property investors network

The Scaremongering Continues

Did you see the Channel 4 “Dispatches” TV program last night? More doom and gloom for the property market. To be fair, they did make some good points and come to some reasonable conclusion but there was also a lot of negative hype. Wouldn’t it be better for TV programs to tell people what they can do rather than want they cant?

Unfortunately, it is programs like this that cause their predictions of gloom and doom to become a self fulfilling prophecy. The overriding message that I picked up from the program, was how difficult it is for first time buyers to purchase now for two reasons: 1) Prices are so high, 2) Interest rates are high and so people can not afford the mortgage payments. The suggestion that the program made was for First Time Buyers not to buy now, but instead to wait until prices come down further next year and then buy then.

This is one of the reasons why rental demand and rental rates always increase when house prices are coming down, because more people decide to rent rather than buy. This is of course good news for all of us who have properties we are renting out!

These type of programs are always pitched at the level of the mass audience. Most people are not property investors, they do not think like us and so the message is understandably from the point of view of home owners. It is important that as investors we recognise this. The challenge is when we get all the negative stuff thrown at us by friends and family who believe all the information they hear and see on TV but have no personal investing experience to think any differently.

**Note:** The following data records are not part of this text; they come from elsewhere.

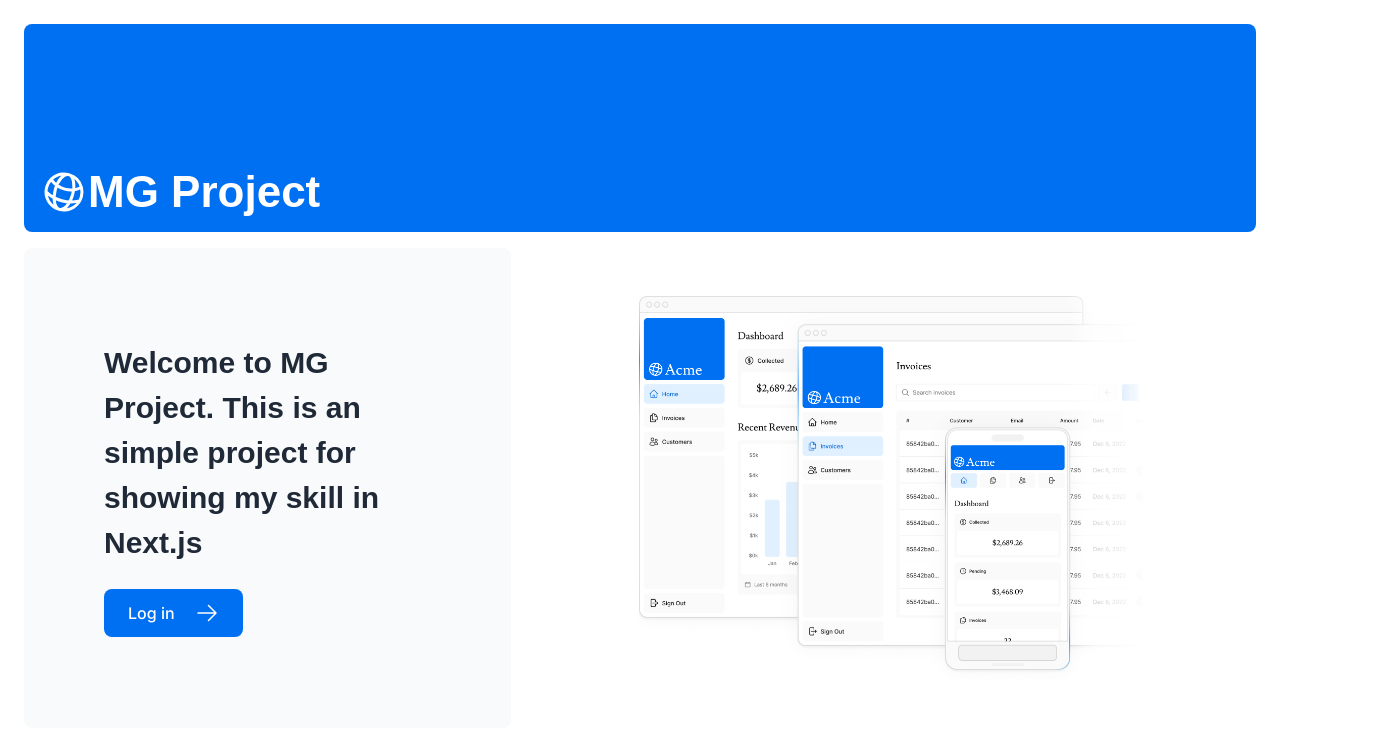
Repository: MikayelGubryan/Financial-dashboard
Page: /
An editor plug-in stored every save of this project. The page is shown before and after the next save, followed by the edit.
The browser window is 1280 px wide. The page is 1280 px wide, then 1397 px, so the pictures cover 1397 px, including what lies to the right of the window. The pictures show the whole page.
Some web fonts or font styles are not loaded; a fallback is used. The project was rebuilt for these pictures with package versions that can differ from the ones it lists, and the page was loaded fresh each time. The framework's server and built-in components were replaced by stand-ins that run in the browser. Also part of the build but not shown: next.config.mjs.

Above is the page before, as saved 2024-07-08 22:49:04.

### app/page.tsx
import AcmeLogo from '@/app/ui/acme-logo';
import { ArrowRightIcon } from '@heroicons/react/24/outline';
import Link from 'next/link';
import { lusitana } from './ui/fonts';
import Image from 'next/image';

export default function Page() {
  return (
    <main className="flex min-h-screen flex-col p-6">
      <div className="flex h-20 shrink-0 items-end rounded-lg bg-blue-500 p-4 md:h-52">
        <AcmeLogo />
      </div>
      <div className="mt-4 flex grow flex-col gap-4 md:flex-row">
        <div className="flex flex-col justify-center gap-6 rounded-lg bg-gray-50 px-6 py-10 md:w-2/5 md:px-20">
          <p className={`text-xl text-gray-800 md:text-3xl md:leading-normal ${lusitana.className}`}>
            <strong>Welcome to MG Project.</strong> This is an simple project for showing my skill in Next.js
          </p>
          <Link
            href="/login"
            className="flex items-center gap-5 self-start rounded-lg bg-blue-500 px-6 py-3 text-sm font-medium text-white transition-colors hover:bg-blue-400 md:text-base"
          >
            <span>Log in</span> <ArrowRightIcon className="w-5 md:w-6" />
          </Link>
        </div>
        <div className="flex items-center justify-center p-6 md:w-3/5 md:px-28 md:py-12">
          <Image
            src="/hero-desktop.png"
            width={1000}
            height={760}
            className="hidden md:block"
            alt="Screenshots of the dashboard project showing desktop version"
          />
        </div>
      </div>
    </main>
  );
}

### app/ui/fonts.ts
import { Inter } from 'next/font/google';
import { Lusitana } from 'next/font/google';

export const inter = Inter({subsets: ['latin']});
export const lusitana = Lusitana({subsets: ['latin'], weight: '700'})

### app/ui/acme-logo.tsx
import { GlobeAltIcon } from '@heroicons/react/24/outline';
import { lusitana } from '@/app/ui/fonts';

export default function AcmeLogo() {
  return (
    <div
      className={`${lusitana.className} flex flex-row items-center leading-none text-white`}
    >
      <GlobeAltIcon className="h-12 w-12 rotate-[15deg]" />
      <p className="text-[44px]">MG Project</p>
    </div>
  );
}

Loaded but not shown: app/layout.tsx (common file); app/ui/global.css (common file); tailwind.config.ts (common file)

After the next save:
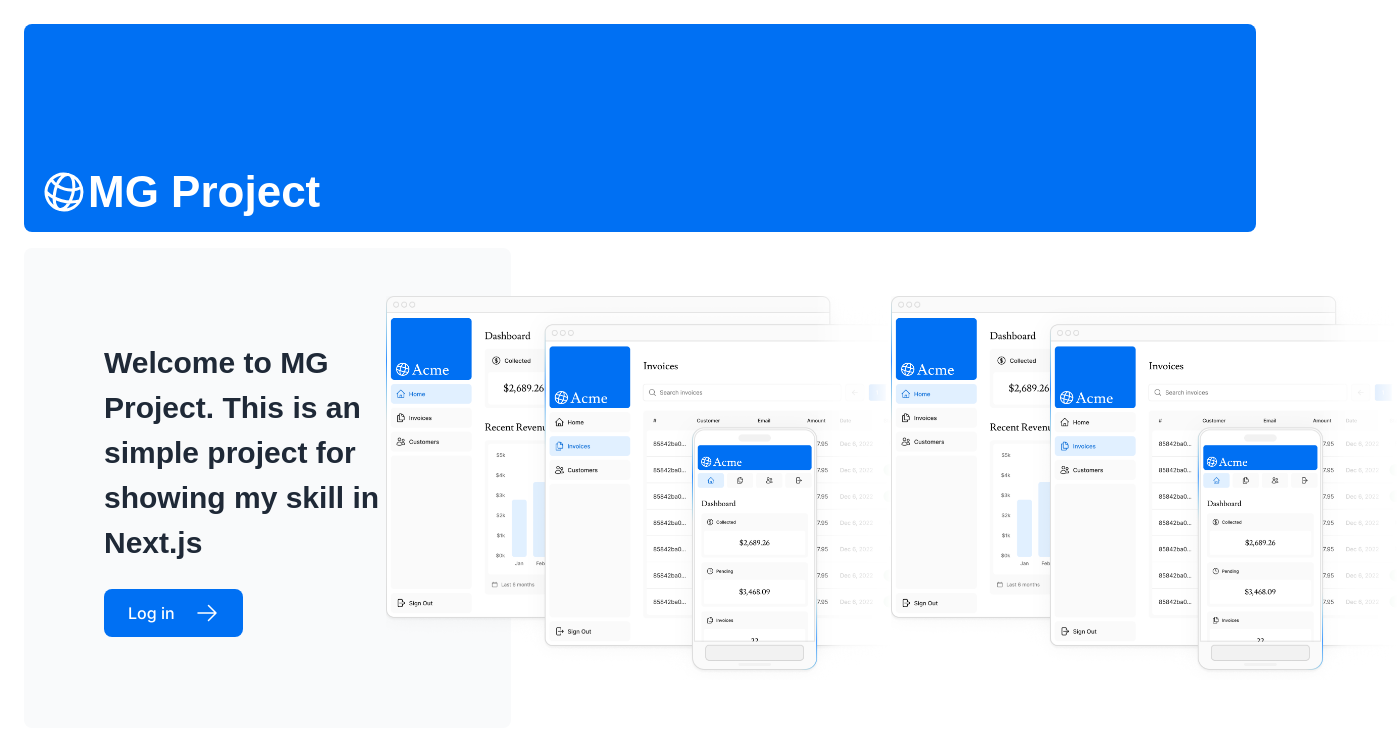
Saved 75 s later.
--- a/app/page.tsx
+++ b/app/page.tsx
@@ -30,6 +30,13 @@
             className="hidden md:block"
             alt="Screenshots of the dashboard project showing desktop version"
           />
+                <Image
+        src="/hero-desktop.png"
+        width={1000}
+        height={760}
+        className="hidden md:block"
+        alt="Screenshots of the dashboard project showing desktop version"
+      />
         </div>
       </div>
     </main>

The fact is that the UK property growth rate has slowed, stalled and in some places has already started to decline. I am sure we will see further price FALLS due to the current oversupply of property and lack of buyers. This means that it is a buyers market. As investors we are buying property not selling it. Of course it is even more important to do your research to make sure you are buying the right investment but as long as you know what you are doing, right now there is a great opportunity to get some real bargains. You have to accept that you need to wait a few years for the capital growth to return and so you need to make sure your investments pay for themselves and you can afford to cover any holding costs.

When investors get into trouble it is usually because they overstretch themselves, and have too many properties that they need to support. This is dangerous as a few void periods or interest rate rises can be too much for them to carry. My recommendation is that you MUST always keep a cash reserve to cover unexpected void periods and interest rate rises. This reserve should be proportional to the amount of property you own and the borrowing on it.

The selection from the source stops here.